In the entries below, every line with the string "Remoto" is to be reported.

Content starts

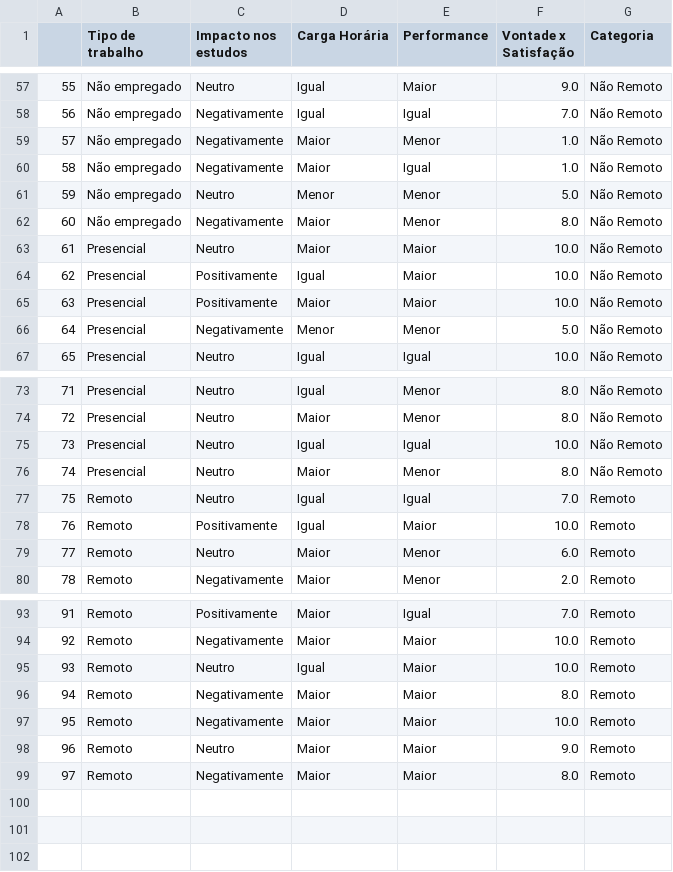
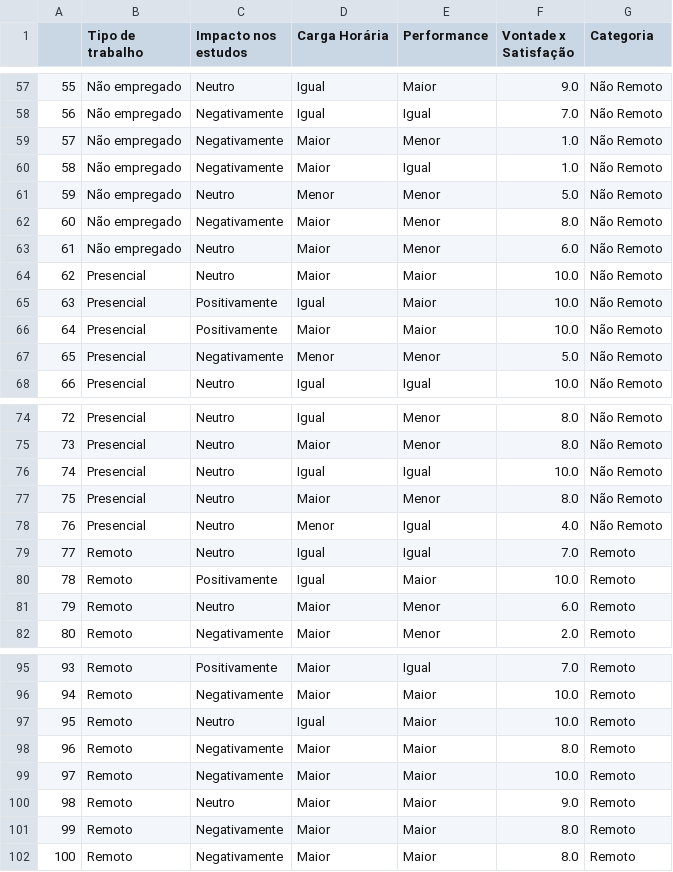
Before and after one commit to lucasblazzi/statistcs-ho, a CSV file: data/visualizations.csv, drawn as a sheet; only a part is shown, gaps mark what is left out; addresses are those after the commit; the diff names each change by its address in the sheet, - before the commit and + after, or states it on an @@ line.

```diff
--- a/data/visualizations.csv
+++ b/data/visualizations.csv
+row 63: 61 | Não empregado | Neutro | Maior | Menor | 6.0 | Não Remoto
@@ column A renumbered between rows 64 and 101 @@
+row 78: 76 | Presencial | Neutro | Menor | Igual | 4.0 | Não Remoto
+row 102: 100 | Remoto | Negativamente | Maior | Maior | 8.0 | Remoto
```
Also changed, not shown: data/home_office.csv, data/not_home_office.csv, 7 other files.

Content ends

Task solution:
+row 63: 61 | Não empregado | Neutro | Maior | Menor | 6.0 | Não Remoto
+row 78: 76 | Presencial | Neutro | Menor | Igual | 4.0 | Não Remoto
+row 102: 100 | Remoto | Negativamente | Maior | Maior | 8.0 | Remoto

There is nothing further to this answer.